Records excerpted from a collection
[Start of section]
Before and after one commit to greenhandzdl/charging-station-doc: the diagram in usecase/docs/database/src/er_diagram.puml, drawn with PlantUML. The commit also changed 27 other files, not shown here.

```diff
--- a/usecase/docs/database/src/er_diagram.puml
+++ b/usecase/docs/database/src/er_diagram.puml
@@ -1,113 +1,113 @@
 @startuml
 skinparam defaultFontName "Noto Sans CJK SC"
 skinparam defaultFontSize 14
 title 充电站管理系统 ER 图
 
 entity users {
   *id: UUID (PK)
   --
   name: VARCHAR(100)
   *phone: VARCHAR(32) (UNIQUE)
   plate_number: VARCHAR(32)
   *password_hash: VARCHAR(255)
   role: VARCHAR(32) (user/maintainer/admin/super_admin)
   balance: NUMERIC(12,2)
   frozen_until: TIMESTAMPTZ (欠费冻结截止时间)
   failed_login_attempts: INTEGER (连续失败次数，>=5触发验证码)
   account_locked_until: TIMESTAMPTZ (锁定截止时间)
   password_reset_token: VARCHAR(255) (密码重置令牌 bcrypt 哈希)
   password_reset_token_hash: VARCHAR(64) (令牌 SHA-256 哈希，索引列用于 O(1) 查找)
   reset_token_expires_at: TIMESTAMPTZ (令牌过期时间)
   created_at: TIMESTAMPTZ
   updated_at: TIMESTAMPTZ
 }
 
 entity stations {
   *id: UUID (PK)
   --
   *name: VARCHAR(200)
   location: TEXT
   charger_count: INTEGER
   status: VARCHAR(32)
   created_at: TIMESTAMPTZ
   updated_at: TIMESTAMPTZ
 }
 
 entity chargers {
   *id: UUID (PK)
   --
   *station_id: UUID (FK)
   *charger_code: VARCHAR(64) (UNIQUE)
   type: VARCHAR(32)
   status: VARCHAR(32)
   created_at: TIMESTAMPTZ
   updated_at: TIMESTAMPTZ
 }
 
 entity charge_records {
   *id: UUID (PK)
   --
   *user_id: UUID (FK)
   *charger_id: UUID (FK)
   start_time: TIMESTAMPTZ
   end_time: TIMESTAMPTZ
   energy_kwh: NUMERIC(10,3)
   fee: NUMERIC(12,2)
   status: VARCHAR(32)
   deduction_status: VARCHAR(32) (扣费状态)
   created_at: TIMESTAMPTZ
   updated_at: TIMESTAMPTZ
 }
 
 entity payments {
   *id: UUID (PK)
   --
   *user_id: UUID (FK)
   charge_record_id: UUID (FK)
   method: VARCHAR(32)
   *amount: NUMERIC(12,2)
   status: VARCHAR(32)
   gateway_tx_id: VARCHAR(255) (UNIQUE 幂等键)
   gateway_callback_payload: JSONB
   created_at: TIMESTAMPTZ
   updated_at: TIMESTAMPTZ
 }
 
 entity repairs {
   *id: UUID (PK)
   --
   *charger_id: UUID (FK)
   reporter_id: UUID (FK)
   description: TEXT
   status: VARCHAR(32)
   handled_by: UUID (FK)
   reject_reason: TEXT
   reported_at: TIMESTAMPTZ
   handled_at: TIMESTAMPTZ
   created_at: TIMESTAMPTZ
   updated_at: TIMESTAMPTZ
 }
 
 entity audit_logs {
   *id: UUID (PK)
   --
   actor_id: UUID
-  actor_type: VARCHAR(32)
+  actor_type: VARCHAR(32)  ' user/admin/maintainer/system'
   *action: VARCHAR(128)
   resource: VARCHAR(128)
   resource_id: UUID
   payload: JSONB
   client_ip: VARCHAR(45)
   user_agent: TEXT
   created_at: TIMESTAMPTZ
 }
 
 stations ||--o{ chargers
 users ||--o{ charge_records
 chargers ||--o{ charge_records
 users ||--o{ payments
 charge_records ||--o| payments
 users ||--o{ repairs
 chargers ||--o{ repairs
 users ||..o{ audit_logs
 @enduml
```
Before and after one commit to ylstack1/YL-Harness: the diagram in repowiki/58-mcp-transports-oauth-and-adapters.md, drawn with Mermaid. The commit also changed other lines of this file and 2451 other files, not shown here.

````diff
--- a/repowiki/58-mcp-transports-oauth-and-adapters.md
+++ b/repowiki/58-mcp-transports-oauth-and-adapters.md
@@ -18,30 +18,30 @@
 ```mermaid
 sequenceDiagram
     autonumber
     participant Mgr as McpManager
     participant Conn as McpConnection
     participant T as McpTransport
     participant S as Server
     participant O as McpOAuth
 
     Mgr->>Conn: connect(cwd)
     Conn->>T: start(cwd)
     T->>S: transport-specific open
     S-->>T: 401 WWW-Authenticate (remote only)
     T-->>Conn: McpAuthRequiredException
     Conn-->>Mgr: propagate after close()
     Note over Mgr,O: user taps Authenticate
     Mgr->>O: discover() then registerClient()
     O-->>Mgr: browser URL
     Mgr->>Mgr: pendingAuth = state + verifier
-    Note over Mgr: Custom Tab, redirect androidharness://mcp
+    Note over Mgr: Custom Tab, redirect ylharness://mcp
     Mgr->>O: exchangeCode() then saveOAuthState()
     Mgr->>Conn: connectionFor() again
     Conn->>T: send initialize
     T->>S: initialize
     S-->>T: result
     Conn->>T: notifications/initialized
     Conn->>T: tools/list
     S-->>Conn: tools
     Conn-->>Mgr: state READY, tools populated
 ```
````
[End of section]
● Problem to solve: Every line with "Custom" in it should be copied from the entries above.

● Output of the exercise:
-    Note over Mgr: Custom Tab, redirect androidharness://mcp
+    Note over Mgr: Custom Tab, redirect ylharness://mcp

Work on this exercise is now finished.